Juventus Midfielder Arturo Vidal Is So Good, It’s Unfair

Arturo Vidal

Arturo Vidal

At least with Lionel Messi and Cristiano Ronaldo, the things they do can’t be replicated. Messi’s less a soccer player, and more an extraterrestrial sprite, gliding in and out of different dimensions, scoring goals just to show humans how inadequate we really are. Ronaldo’s a fully groomed Zeus-tank who explodes the sport just to show how dumb the game really is — and so he has an excuse to flex a single thigh muscle.

Everything Arturo Vidal does, though, can be done just as well by someone else. Except, well, all of it.

Tactics expert Michael Cox recently called Vidal “the world’s best footballer,” as another way of saying that the 26-year-old midfielder does everything other than put on a pair of keeper gloves. As soccer has moved toward complete players who can fit in anywhere, and away from anyone who’s played for Tony Pulis, Vidal has most embodied and accelerated the trend. Since moving to Juventus from Bayer Leverkusen in the summer of 2011, Vidal has won two Scudettos, scored 25 goals, and assisted on 15. He led Juve in goals (10) and assists (eight) last season, and he’s on pace to surpass both of those totals this season, with eight goals and four assists in less than half a year. And yet, despite playing for the best team in Italy, he’s been in the top five of tackles per game in all three of his seasons in Serie A.

Oh, and about that team: With 16 wins, a loss, and a draw through 18 games, it’s on pace to set the record for the most points in a Serie A season. All of which was confirmed yesterday with a 3-0 win over Roma, who were undefeated and in second place before the match. Vidal’s 17th-minute goal was a nice snapshot of his all-everything-ness: cutting in from the wing, outside to inside, with a long run, angled just right to stay onside, capped off by a calmly placed, inside-of-the-foot finish.

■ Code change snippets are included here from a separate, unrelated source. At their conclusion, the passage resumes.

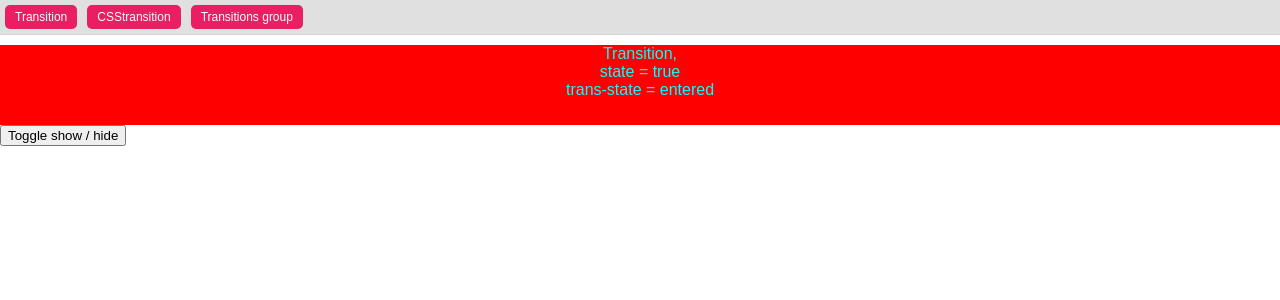
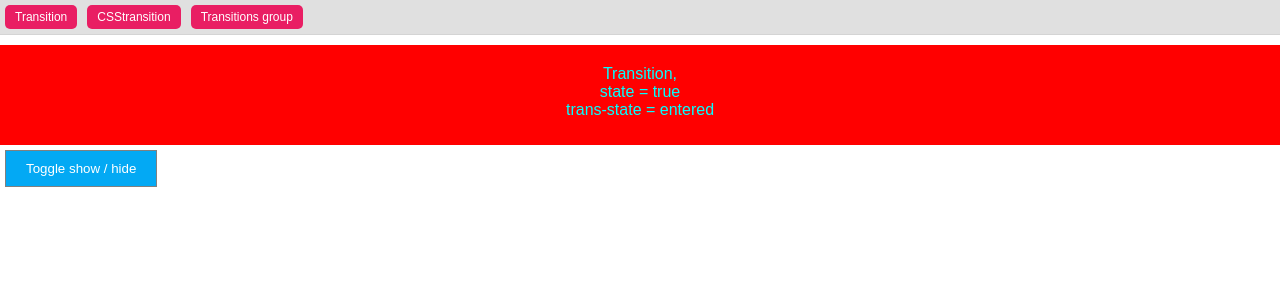
Before and after one commit to mukhtarB/react-transitions, a React (Create React App) app: page /transition in a window 1280 px wide. Shown: the top 300 px of the page. Built offline with nearby package versions, Linux system fonts and the light colour scheme.

Commit message:
fixed a bit of styling

```diff
--- a/src/components/Transition.js
+++ b/src/components/Transition.js
@@ -34,13 +34,14 @@ class TransitionComp extends Component{
                             background:'red',
                             height: '80px',
                             textAlign: 'center',
-                            color: 'cyan'
+                            color: 'cyan',
+                            paddingTop: '20px'
                         }}> Transition, <br /> state = {`${this.state.show}`} <br /> trans-state = {transitionState} </div>
                     }
 
                 </Transition>
 
-                <button onClick = {this.toggleDiv}> Toggle show / hide </button>
+                <button onClick = {this.toggleDiv} className = 'showDiv'> Toggle show / hide </button>
             </div>
 
         )
--- a/src/css/App.css
+++ b/src/css/App.css
@@ -72,6 +72,9 @@
 	padding: 10px 20px;
 	display: inline-block;
 	cursor: pointer;
+	border: 1px solid grey;
+	margin-top: 5px;
+	margin-left: 5px;
 }
 
 /*=======================================
```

Players like Vidal, in any sport, often get stuck with the “jack-of-all-trades, master of none” label. Yeah, but what is he great at? Except, with Vidal, it’s more master of all, and who is this Jack guy? He runs as much and as hard as anyone — he’s literally that dude in preseason who keeps running when he’s already done, yelling at everyone to keep going — and he leads his team in assists. He wins more tackles than Nigel de Jong, and he scores more goals than Mario Balotelli. He plays as an attacking midfielder for Chile and an emergency center back for Juve. Vidal’s so fine-tuned and efficient that his (phenomenal) haircut probably turns him into some kind of aerodynamic human shark.

None of this is new or sudden, just consistent, progressing greatness. He almost signed with Bayern Munich in 2011, which really would’ve been unfair. Every team in Europe wants their own Vidal, and Juventus just re-signed him through 2017. (Although this ranking from the Guardian — he’s 26th — suggests he’s still undervalued.) But with Juve eliminated from the Champions League (where Vidal scored five goals in six games) and looking like they’ll skip to another title, his name will probably remain unknown to most people who live in the country that shows Serie A on beIN Sport. And even at the World Cup, Chile will face the toughest two-team draw in the tournament, so that might be a quick blip, too. Consider this your first Arturo Vidal PSA, then: If you like soccer, he does it better than anyone.

Filed Under: Soccer, Cristiano Ronaldo, Lionel Messi